- [ABOUT THIS TASK]
Each record below is to be copied exactly; the pictures are to be omitted.

•••

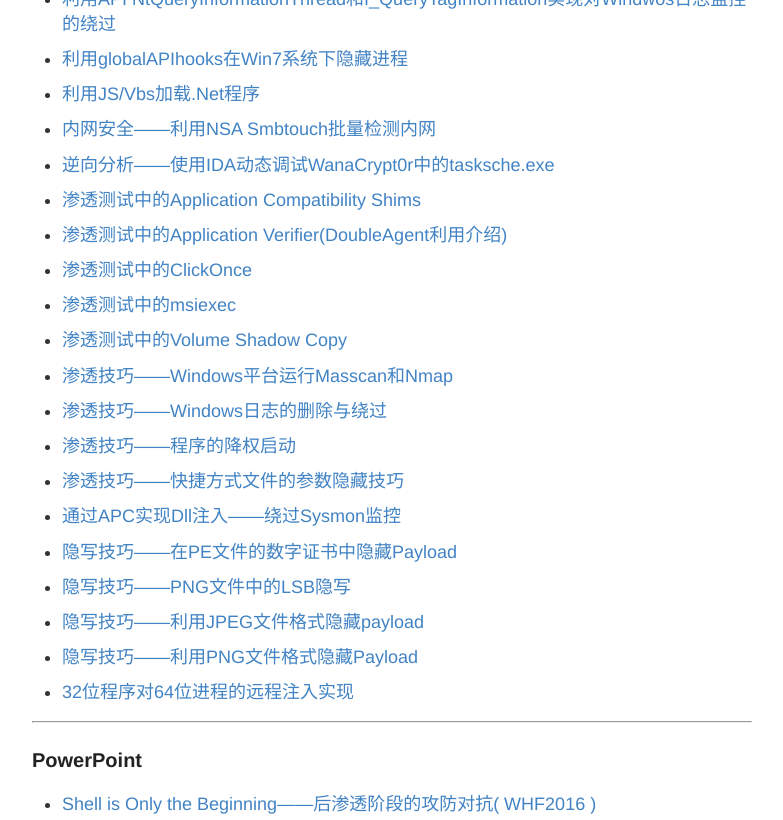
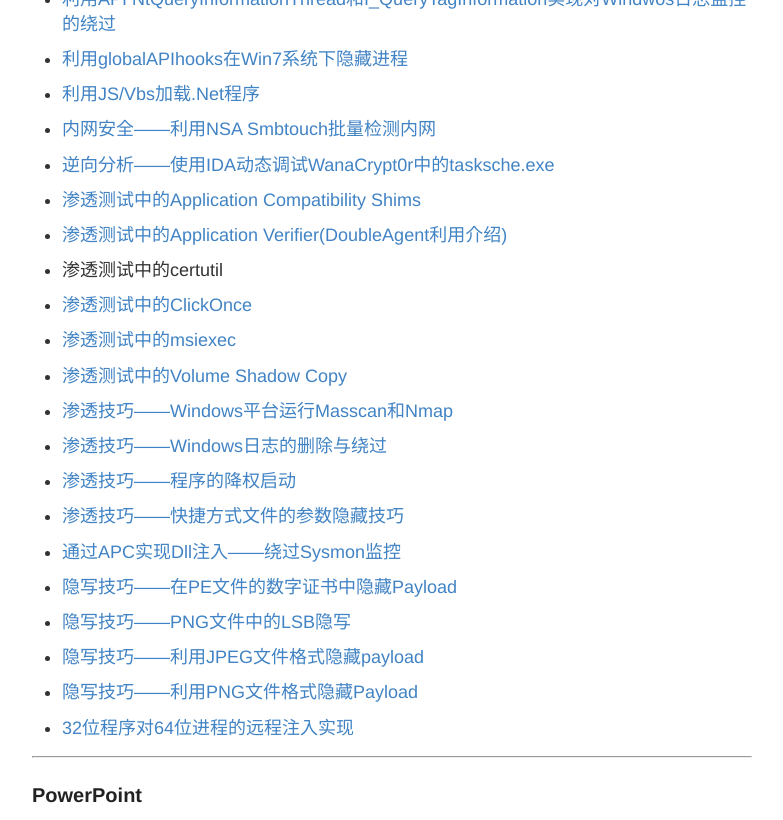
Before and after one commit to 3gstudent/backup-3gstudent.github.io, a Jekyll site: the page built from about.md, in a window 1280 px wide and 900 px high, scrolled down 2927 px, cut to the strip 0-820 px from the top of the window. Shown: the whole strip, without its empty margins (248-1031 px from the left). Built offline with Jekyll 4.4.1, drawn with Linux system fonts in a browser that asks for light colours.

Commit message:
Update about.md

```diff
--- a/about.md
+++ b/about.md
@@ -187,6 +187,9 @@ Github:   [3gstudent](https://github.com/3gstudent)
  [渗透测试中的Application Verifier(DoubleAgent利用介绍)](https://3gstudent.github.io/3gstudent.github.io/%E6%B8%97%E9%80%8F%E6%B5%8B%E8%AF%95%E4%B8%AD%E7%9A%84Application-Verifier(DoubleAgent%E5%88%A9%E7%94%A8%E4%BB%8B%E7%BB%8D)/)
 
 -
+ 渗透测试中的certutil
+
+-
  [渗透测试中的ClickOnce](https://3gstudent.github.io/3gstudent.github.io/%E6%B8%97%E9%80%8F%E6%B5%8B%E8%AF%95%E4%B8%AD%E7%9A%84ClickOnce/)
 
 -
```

•••

- [YOUR RESPONSE]
Before and after one commit to 3gstudent/backup-3gstudent.github.io, a Jekyll site: the page built from about.md, in a window 1280 px wide and 900 px high, scrolled down 2927 px, cut to the strip 0-820 px from the top of the window. Shown: the whole strip, without its empty margins (248-1031 px from the left). Built offline with Jekyll 4.4.1, drawn with Linux system fonts in a browser that asks for light colours.

Commit message:
Update about.md

```diff
--- a/about.md
+++ b/about.md
@@ -187,6 +187,9 @@ Github:   [3gstudent](https://github.com/3gstudent)
  [渗透测试中的Application Verifier(DoubleAgent利用介绍)](https://3gstudent.github.io/3gstudent.github.io/%E6%B8%97%E9%80%8F%E6%B5%8B%E8%AF%95%E4%B8%AD%E7%9A%84Application-Verifier(DoubleAgent%E5%88%A9%E7%94%A8%E4%BB%8B%E7%BB%8D)/)
 
 -
+ 渗透测试中的certutil
+
+-
  [渗透测试中的ClickOnce](https://3gstudent.github.io/3gstudent.github.io/%E6%B8%97%E9%80%8F%E6%B5%8B%E8%AF%95%E4%B8%AD%E7%9A%84ClickOnce/)
 
 -
```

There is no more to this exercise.